Every entry must be output exactly as it was written.

▸ Change detection data
━━━━━━━━━━━━━━━━

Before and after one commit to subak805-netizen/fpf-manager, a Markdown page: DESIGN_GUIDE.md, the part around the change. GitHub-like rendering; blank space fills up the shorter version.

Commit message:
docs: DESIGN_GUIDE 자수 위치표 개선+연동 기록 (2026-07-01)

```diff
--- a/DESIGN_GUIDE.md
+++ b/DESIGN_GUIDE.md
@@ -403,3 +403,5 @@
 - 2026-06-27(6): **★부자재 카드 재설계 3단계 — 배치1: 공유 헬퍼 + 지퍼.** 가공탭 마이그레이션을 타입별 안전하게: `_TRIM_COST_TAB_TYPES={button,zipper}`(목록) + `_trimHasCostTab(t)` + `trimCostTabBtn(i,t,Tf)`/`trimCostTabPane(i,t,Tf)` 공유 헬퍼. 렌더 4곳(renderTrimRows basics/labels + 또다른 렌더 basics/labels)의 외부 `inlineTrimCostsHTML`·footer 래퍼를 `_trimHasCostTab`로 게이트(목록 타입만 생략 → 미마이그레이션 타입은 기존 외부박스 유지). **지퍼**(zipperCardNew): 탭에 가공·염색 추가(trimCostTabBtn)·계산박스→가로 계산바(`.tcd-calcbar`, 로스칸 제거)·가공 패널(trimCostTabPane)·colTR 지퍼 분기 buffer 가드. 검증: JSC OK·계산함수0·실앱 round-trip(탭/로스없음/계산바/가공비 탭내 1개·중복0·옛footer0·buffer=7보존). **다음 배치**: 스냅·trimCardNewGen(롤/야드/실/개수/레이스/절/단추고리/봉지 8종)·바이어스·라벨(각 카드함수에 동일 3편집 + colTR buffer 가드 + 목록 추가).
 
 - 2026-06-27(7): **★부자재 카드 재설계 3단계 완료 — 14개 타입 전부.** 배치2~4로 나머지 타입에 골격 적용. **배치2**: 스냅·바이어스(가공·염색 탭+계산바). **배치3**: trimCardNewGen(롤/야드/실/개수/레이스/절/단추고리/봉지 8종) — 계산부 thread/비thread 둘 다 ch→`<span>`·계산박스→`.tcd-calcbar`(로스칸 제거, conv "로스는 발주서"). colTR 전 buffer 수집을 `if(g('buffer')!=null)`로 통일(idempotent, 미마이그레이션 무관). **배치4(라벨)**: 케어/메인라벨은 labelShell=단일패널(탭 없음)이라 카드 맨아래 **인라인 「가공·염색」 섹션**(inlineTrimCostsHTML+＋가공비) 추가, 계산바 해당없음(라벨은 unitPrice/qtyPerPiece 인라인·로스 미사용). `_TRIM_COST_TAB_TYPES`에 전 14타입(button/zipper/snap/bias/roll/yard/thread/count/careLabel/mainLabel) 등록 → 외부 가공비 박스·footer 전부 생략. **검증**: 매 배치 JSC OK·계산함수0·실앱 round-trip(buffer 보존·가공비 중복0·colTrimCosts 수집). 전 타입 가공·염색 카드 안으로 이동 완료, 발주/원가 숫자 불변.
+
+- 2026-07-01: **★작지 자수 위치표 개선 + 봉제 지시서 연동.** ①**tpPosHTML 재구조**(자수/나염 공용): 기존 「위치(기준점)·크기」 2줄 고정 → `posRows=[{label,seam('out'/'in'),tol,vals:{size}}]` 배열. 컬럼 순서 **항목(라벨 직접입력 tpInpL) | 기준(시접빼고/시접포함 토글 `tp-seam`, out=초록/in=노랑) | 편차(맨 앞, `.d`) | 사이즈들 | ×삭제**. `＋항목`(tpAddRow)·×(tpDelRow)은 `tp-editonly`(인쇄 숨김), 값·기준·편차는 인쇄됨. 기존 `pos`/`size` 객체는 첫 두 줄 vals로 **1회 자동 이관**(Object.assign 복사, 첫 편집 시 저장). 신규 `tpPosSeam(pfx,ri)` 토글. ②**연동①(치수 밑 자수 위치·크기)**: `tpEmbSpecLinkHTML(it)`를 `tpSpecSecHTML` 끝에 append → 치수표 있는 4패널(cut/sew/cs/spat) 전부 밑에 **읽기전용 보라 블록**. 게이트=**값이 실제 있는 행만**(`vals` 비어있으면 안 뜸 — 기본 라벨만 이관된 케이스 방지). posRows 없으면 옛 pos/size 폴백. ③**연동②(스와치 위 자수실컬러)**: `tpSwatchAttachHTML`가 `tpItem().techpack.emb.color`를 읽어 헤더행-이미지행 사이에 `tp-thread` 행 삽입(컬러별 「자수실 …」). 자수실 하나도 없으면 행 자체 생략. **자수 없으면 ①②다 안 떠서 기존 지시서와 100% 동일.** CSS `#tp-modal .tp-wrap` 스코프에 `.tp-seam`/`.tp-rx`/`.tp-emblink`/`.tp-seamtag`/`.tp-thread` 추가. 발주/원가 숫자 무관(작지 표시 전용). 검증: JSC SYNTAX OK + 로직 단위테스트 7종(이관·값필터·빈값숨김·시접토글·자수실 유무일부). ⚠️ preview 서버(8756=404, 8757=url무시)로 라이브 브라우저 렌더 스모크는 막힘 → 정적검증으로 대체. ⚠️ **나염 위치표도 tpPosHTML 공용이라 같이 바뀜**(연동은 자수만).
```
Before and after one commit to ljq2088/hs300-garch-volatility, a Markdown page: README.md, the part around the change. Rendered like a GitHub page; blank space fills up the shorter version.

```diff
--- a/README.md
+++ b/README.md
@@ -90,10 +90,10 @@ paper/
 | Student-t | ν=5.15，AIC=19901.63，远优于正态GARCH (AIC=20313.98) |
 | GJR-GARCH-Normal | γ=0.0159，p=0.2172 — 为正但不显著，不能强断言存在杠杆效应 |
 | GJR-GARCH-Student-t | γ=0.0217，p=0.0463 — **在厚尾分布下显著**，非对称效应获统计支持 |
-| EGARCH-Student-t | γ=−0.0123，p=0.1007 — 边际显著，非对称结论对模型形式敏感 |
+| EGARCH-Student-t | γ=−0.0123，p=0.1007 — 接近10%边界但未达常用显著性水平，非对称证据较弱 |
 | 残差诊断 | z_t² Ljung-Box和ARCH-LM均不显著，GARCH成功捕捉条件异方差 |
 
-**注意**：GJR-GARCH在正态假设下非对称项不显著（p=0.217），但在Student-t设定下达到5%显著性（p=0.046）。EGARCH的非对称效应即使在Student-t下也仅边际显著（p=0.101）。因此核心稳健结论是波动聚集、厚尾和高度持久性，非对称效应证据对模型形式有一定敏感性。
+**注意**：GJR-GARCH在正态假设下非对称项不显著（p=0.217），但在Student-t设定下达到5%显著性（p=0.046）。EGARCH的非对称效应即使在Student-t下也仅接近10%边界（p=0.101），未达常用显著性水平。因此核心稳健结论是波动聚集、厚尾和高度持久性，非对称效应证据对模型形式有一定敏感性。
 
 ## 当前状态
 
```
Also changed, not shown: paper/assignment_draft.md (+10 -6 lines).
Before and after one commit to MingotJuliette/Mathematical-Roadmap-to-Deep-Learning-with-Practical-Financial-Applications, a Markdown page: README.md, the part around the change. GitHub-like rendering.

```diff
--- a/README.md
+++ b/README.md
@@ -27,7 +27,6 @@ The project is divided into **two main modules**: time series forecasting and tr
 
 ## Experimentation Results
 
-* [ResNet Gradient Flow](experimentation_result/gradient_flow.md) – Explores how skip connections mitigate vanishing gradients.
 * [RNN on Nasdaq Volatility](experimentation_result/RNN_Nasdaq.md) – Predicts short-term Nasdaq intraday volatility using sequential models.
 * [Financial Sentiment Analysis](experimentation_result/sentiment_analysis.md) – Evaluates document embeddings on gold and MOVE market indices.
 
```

━━━━━━━━━━━━━━━━

▸ Response box
Before and after one commit to subak805-netizen/fpf-manager, a Markdown page: DESIGN_GUIDE.md, the part around the change. GitHub-like rendering; blank space fills up the shorter version.

Commit message:
docs: DESIGN_GUIDE 자수 위치표 개선+연동 기록 (2026-07-01)

```diff
--- a/DESIGN_GUIDE.md
+++ b/DESIGN_GUIDE.md
@@ -403,3 +403,5 @@
 - 2026-06-27(6): **★부자재 카드 재설계 3단계 — 배치1: 공유 헬퍼 + 지퍼.** 가공탭 마이그레이션을 타입별 안전하게: `_TRIM_COST_TAB_TYPES={button,zipper}`(목록) + `_trimHasCostTab(t)` + `trimCostTabBtn(i,t,Tf)`/`trimCostTabPane(i,t,Tf)` 공유 헬퍼. 렌더 4곳(renderTrimRows basics/labels + 또다른 렌더 basics/labels)의 외부 `inlineTrimCostsHTML`·footer 래퍼를 `_trimHasCostTab`로 게이트(목록 타입만 생략 → 미마이그레이션 타입은 기존 외부박스 유지). **지퍼**(zipperCardNew): 탭에 가공·염색 추가(trimCostTabBtn)·계산박스→가로 계산바(`.tcd-calcbar`, 로스칸 제거)·가공 패널(trimCostTabPane)·colTR 지퍼 분기 buffer 가드. 검증: JSC OK·계산함수0·실앱 round-trip(탭/로스없음/계산바/가공비 탭내 1개·중복0·옛footer0·buffer=7보존). **다음 배치**: 스냅·trimCardNewGen(롤/야드/실/개수/레이스/절/단추고리/봉지 8종)·바이어스·라벨(각 카드함수에 동일 3편집 + colTR buffer 가드 + 목록 추가).
 
 - 2026-06-27(7): **★부자재 카드 재설계 3단계 완료 — 14개 타입 전부.** 배치2~4로 나머지 타입에 골격 적용. **배치2**: 스냅·바이어스(가공·염색 탭+계산바). **배치3**: trimCardNewGen(롤/야드/실/개수/레이스/절/단추고리/봉지 8종) — 계산부 thread/비thread 둘 다 ch→`<span>`·계산박스→`.tcd-calcbar`(로스칸 제거, conv "로스는 발주서"). colTR 전 buffer 수집을 `if(g('buffer')!=null)`로 통일(idempotent, 미마이그레이션 무관). **배치4(라벨)**: 케어/메인라벨은 labelShell=단일패널(탭 없음)이라 카드 맨아래 **인라인 「가공·염색」 섹션**(inlineTrimCostsHTML+＋가공비) 추가, 계산바 해당없음(라벨은 unitPrice/qtyPerPiece 인라인·로스 미사용). `_TRIM_COST_TAB_TYPES`에 전 14타입(button/zipper/snap/bias/roll/yard/thread/count/careLabel/mainLabel) 등록 → 외부 가공비 박스·footer 전부 생략. **검증**: 매 배치 JSC OK·계산함수0·실앱 round-trip(buffer 보존·가공비 중복0·colTrimCosts 수집). 전 타입 가공·염색 카드 안으로 이동 완료, 발주/원가 숫자 불변.
+
+- 2026-07-01: **★작지 자수 위치표 개선 + 봉제 지시서 연동.** ①**tpPosHTML 재구조**(자수/나염 공용): 기존 「위치(기준점)·크기」 2줄 고정 → `posRows=[{label,seam('out'/'in'),tol,vals:{size}}]` 배열. 컬럼 순서 **항목(라벨 직접입력 tpInpL) | 기준(시접빼고/시접포함 토글 `tp-seam`, out=초록/in=노랑) | 편차(맨 앞, `.d`) | 사이즈들 | ×삭제**. `＋항목`(tpAddRow)·×(tpDelRow)은 `tp-editonly`(인쇄 숨김), 값·기준·편차는 인쇄됨. 기존 `pos`/`size` 객체는 첫 두 줄 vals로 **1회 자동 이관**(Object.assign 복사, 첫 편집 시 저장). 신규 `tpPosSeam(pfx,ri)` 토글. ②**연동①(치수 밑 자수 위치·크기)**: `tpEmbSpecLinkHTML(it)`를 `tpSpecSecHTML` 끝에 append → 치수표 있는 4패널(cut/sew/cs/spat) 전부 밑에 **읽기전용 보라 블록**. 게이트=**값이 실제 있는 행만**(`vals` 비어있으면 안 뜸 — 기본 라벨만 이관된 케이스 방지). posRows 없으면 옛 pos/size 폴백. ③**연동②(스와치 위 자수실컬러)**: `tpSwatchAttachHTML`가 `tpItem().techpack.emb.color`를 읽어 헤더행-이미지행 사이에 `tp-thread` 행 삽입(컬러별 「자수실 …」). 자수실 하나도 없으면 행 자체 생략. **자수 없으면 ①②다 안 떠서 기존 지시서와 100% 동일.** CSS `#tp-modal .tp-wrap` 스코프에 `.tp-seam`/`.tp-rx`/`.tp-emblink`/`.tp-seamtag`/`.tp-thread` 추가. 발주/원가 숫자 무관(작지 표시 전용). 검증: JSC SYNTAX OK + 로직 단위테스트 7종(이관·값필터·빈값숨김·시접토글·자수실 유무일부). ⚠️ preview 서버(8756=404, 8757=url무시)로 라이브 브라우저 렌더 스모크는 막힘 → 정적검증으로 대체. ⚠️ **나염 위치표도 tpPosHTML 공용이라 같이 바뀜**(연동은 자수만).
```
Before and after one commit to ljq2088/hs300-garch-volatility, a Markdown page: README.md, the part around the change. Rendered like a GitHub page; blank space fills up the shorter version.

```diff
--- a/README.md
+++ b/README.md
@@ -90,10 +90,10 @@ paper/
 | Student-t | ν=5.15，AIC=19901.63，远优于正态GARCH (AIC=20313.98) |
 | GJR-GARCH-Normal | γ=0.0159，p=0.2172 — 为正但不显著，不能强断言存在杠杆效应 |
 | GJR-GARCH-Student-t | γ=0.0217，p=0.0463 — **在厚尾分布下显著**，非对称效应获统计支持 |
-| EGARCH-Student-t | γ=−0.0123，p=0.1007 — 边际显著，非对称结论对模型形式敏感 |
+| EGARCH-Student-t | γ=−0.0123，p=0.1007 — 接近10%边界但未达常用显著性水平，非对称证据较弱 |
 | 残差诊断 | z_t² Ljung-Box和ARCH-LM均不显著，GARCH成功捕捉条件异方差 |
 
-**注意**：GJR-GARCH在正态假设下非对称项不显著（p=0.217），但在Student-t设定下达到5%显著性（p=0.046）。EGARCH的非对称效应即使在Student-t下也仅边际显著（p=0.101）。因此核心稳健结论是波动聚集、厚尾和高度持久性，非对称效应证据对模型形式有一定敏感性。
+**注意**：GJR-GARCH在正态假设下非对称项不显著（p=0.217），但在Student-t设定下达到5%显著性（p=0.046）。EGARCH的非对称效应即使在Student-t下也仅接近10%边界（p=0.101），未达常用显著性水平。因此核心稳健结论是波动聚集、厚尾和高度持久性，非对称效应证据对模型形式有一定敏感性。
 
 ## 当前状态
 
```
Also changed, not shown: paper/assignment_draft.md (+10 -6 lines).
Before and after one commit to MingotJuliette/Mathematical-Roadmap-to-Deep-Learning-with-Practical-Financial-Applications, a Markdown page: README.md, the part around the change. GitHub-like rendering.

```diff
--- a/README.md
+++ b/README.md
@@ -27,7 +27,6 @@ The project is divided into **two main modules**: time series forecasting and tr
 
 ## Experimentation Results
 
-* [ResNet Gradient Flow](experimentation_result/gradient_flow.md) – Explores how skip connections mitigate vanishing gradients.
 * [RNN on Nasdaq Volatility](experimentation_result/RNN_Nasdaq.md) – Predicts short-term Nasdaq intraday volatility using sequential models.
 * [Financial Sentiment Analysis](experimentation_result/sentiment_analysis.md) – Evaluates document embeddings on gold and MOVE market indices.
 
```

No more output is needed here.